> **Task**:
Note each line in the data below that holds "attributes", and copy it.
________________________________________
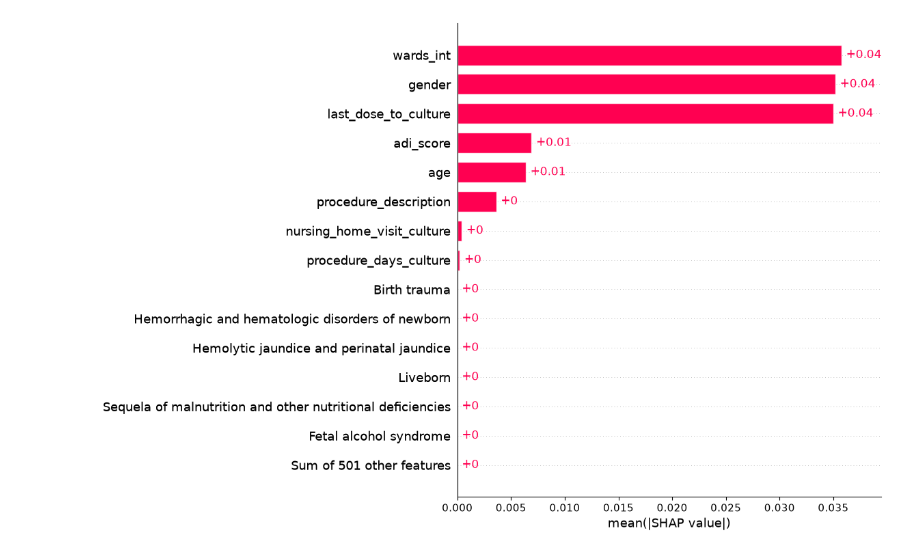
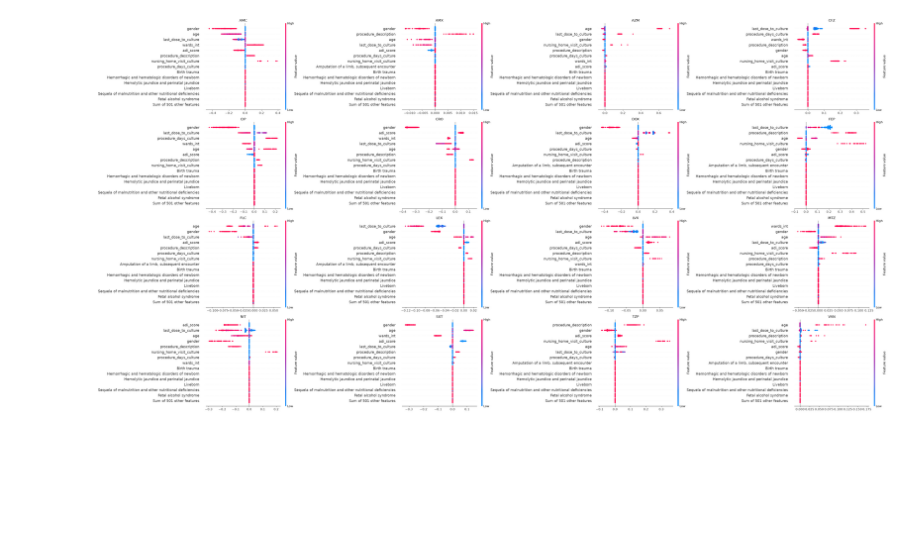
Before and after one commit to renatawong/qml-amr, a Jupyter notebook: viz_shapley.ipynb, the cells around one changed output. Cells and saved outputs as stored; diff of their text form; code cells hidden in the pictures; blank space fills up the shorter version.

```diff
--- a/viz_shapley.ipynb
+++ b/viz_shapley.ipynb
@@ -1,17 +1,30 @@
 # %%
 import shap
 import pickle
 import pandas as pd
-DRUG = "AMC"
-with open(f"CShapley/{DRUG}.sav", "rb") as file:
-    shapley = pickle.load(file)
-if "_reduced" in DRUG:
-    df = pd.read_csv(f"dataset/by_antibiotic_12comorbdims/{DRUG.split("_")[0]}.csv")
-    features = list(df.drop(columns=["anon_id","order_time_jittered_utc_shifted","resistant","Unnamed: 0"]).columns)
-else:
-    df = pd.read_csv(f"dataset/by_antibiotic/{DRUG}.csv")
-    features = list(df.drop(columns=["anon_id","order_time_jittered_utc_shifted","resistant","Unnamed: 0",'Unnamed: 0.3', 'Unnamed: 0.2', 'Unnamed: 0.1']).columns)
-shapley.feature_names = features
-shap.plots.bar(shapley[:,:,1], max_display=15)
+import matplotlib.pyplot as plt
+
+drugs_list = ["AMC", "AMX", "AZM", "CFZ", "CIP", "CRO", "DOX", "FEP", "FLC", "LEX", "LVX", "MTZ", "NIT", "SXT", "TZP", "VAN"]
+fig, axes = plt.subplots(nrows=4, ncols=4, figsize=(40, 20))
+axes_flat = axes.flatten()
+
+for i in range(len(drugs_list)):
+    DRUG = drugs_list[i]
+    with open(f"CShapley/{DRUG}.sav", "rb") as file:
+        shapley = pickle.load(file)
+    if "_reduced" in DRUG:
+        df = pd.read_csv(f"dataset/by_antibiotic_12comorbdims/{DRUG.split("_")[0]}.csv")
+        features = list(df.drop(columns=["anon_id","order_time_jittered_utc_shifted","resistant","Unnamed: 0"]).columns)
+    else:
+        df = pd.read_csv(f"dataset/by_antibiotic/{DRUG}.csv")
+        features = list(df.drop(columns=["anon_id","order_time_jittered_utc_shifted","resistant","Unnamed: 0",'Unnamed: 0.3', 'Unnamed: 0.2', 'Unnamed: 0.1']).columns)
+    shapley.feature_names = features
+    shap.plots.beeswarm(shapley[:,:,1], max_display=15, ax=axes_flat[i], show=False, plot_size=None)
+    axes_flat[i].set_xlabel('')
+    axes_flat[i].set_title(DRUG)
+
+
+plt.tight_layout()
+plt.show()
 # %% [output]
-[figure, old version]
+[figure, new version]
```
Also changed, not shown: 12 other files.
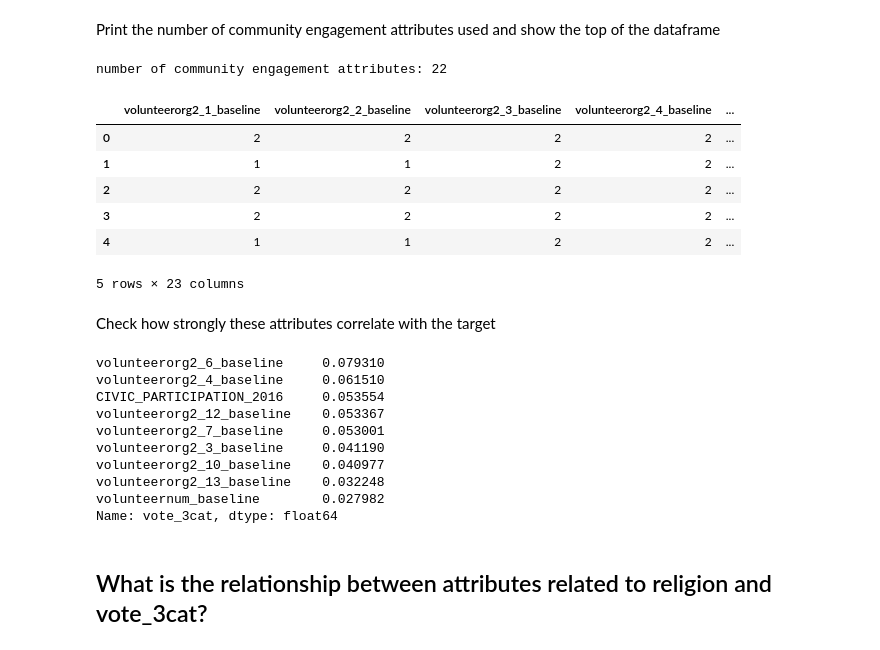
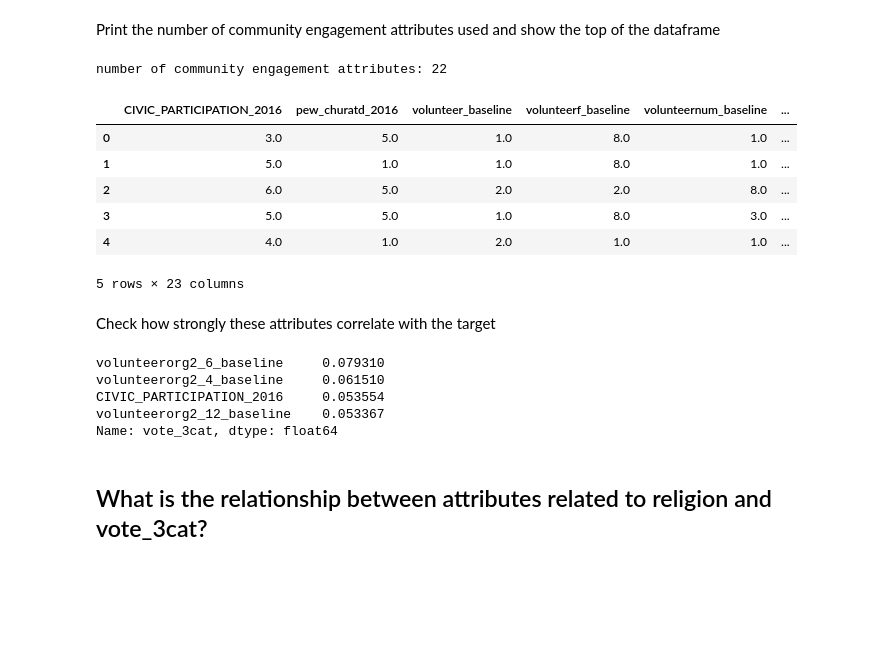
Before and after one commit to ali0003433/predict-by-issue-prioritization, a Jupyter notebook: notebooks/2-al-exploration.ipynb, the cells around one changed output. Cells and saved outputs as stored; diff of their text form; code cells hidden in the pictures; blank space fills up the shorter version.

```diff
--- a/notebooks/2-al-exploration.ipynb
+++ b/notebooks/2-al-exploration.ipynb
@@ -124,13 +124,13 @@ Next, I look at other attributes that might be used as features to create a pred
 # %% [markdown]
 Using the survey guide, select attributes to represent community engagement and generate lists of the attribute names
 # %%
-col_list = []
+vol_list = []
 
 for i in range(1, 18):
     col = f'volunteerorg2_{i}_baseline'
-    col_list.append(col)
+    vol_list.append(col)
 
-col2_list = ['CIVIC_PARTICIPATION_2016',
+comm_list = ['CIVIC_PARTICIPATION_2016',
              'pew_churatd_2016',
              'volunteer_baseline',
              'volunteerf_baseline',
@@ -140,32 +140,27 @@ col2_list = ['CIVIC_PARTICIPATION_2016',
 Print the number of community engagement attributes used and show the top of the dataframe
 # %%
 target = ['vote_3cat']
-df_comm_engag = df[(col_list + col2_list + target)]
-print('number of community engagement attributes:', len(col_list + col2_list))
+df_comm_engag = df[(comm_list + vol_list + target)]
+print('number of community engagement attributes:', len(comm_list + vol_list))
 df_comm_engag.head()
 # %% [output]
 number of community engagement attributes: 22
-|  | volunteerorg2_1_baseline | volunteerorg2_2_baseline | volunteerorg2_3_baseline | volunteerorg2_4_baseline | ... |
-| 0 | 2 | 2 | 2 | 2 | ... |
-| 1 | 1 | 1 | 2 | 2 | ... |
-| 2 | 2 | 2 | 2 | 2 | ... |
-| 3 | 2 | 2 | 2 | 2 | ... |
-| 4 | 1 | 1 | 2 | 2 | ... |
+|  | CIVIC_PARTICIPATION_2016 | pew_churatd_2016 | volunteer_baseline | volunteerf_baseline | volunteernum_baseline | ... |
+| 0 | 3.0 | 5.0 | 1.0 | 8.0 | 1.0 | ... |
+| 1 | 5.0 | 1.0 | 1.0 | 8.0 | 1.0 | ... |
+| 2 | 6.0 | 5.0 | 2.0 | 2.0 | 8.0 | ... |
+| 3 | 5.0 | 5.0 | 1.0 | 8.0 | 3.0 | ... |
+| 4 | 4.0 | 1.0 | 2.0 | 1.0 | 1.0 | ... |
 5 rows × 23 columns
 # %% [markdown]
 Check how strongly these attributes correlate with the target
 # %%
-df_comm_engag.corr()['vote_3cat'].sort_values(ascending=False).head(10)[1:10]
+df_comm_engag.corr()['vote_3cat'].sort_values(ascending=False).head()[1:5]
 # %% [output]
 volunteerorg2_6_baseline     0.079310
 volunteerorg2_4_baseline     0.061510
 CIVIC_PARTICIPATION_2016     0.053554
 volunteerorg2_12_baseline    0.053367
-volunteerorg2_7_baseline     0.053001
-volunteerorg2_3_baseline     0.041190
-volunteerorg2_10_baseline    0.040977
-volunteerorg2_13_baseline    0.032248
-volunteernum_baseline        0.027982
 Name: vote_3cat, dtype: float64
 # %% [markdown]
 ## What is the relationship between attributes related to religion and vote_3cat?
```
Also changed, not shown: parts of 17 cells of this notebook.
________________________________________
> **Solution to this problem**:
@@ -124,13 +124,13 @@ Next, I look at other attributes that might be used as features to create a pred
 Using the survey guide, select attributes to represent community engagement and generate lists of the attribute names
 Print the number of community engagement attributes used and show the top of the dataframe
-print('number of community engagement attributes:', len(col_list + col2_list))
+print('number of community engagement attributes:', len(comm_list + vol_list))
 number of community engagement attributes: 22
 Check how strongly these attributes correlate with the target
 ## What is the relationship between attributes related to religion and vote_3cat?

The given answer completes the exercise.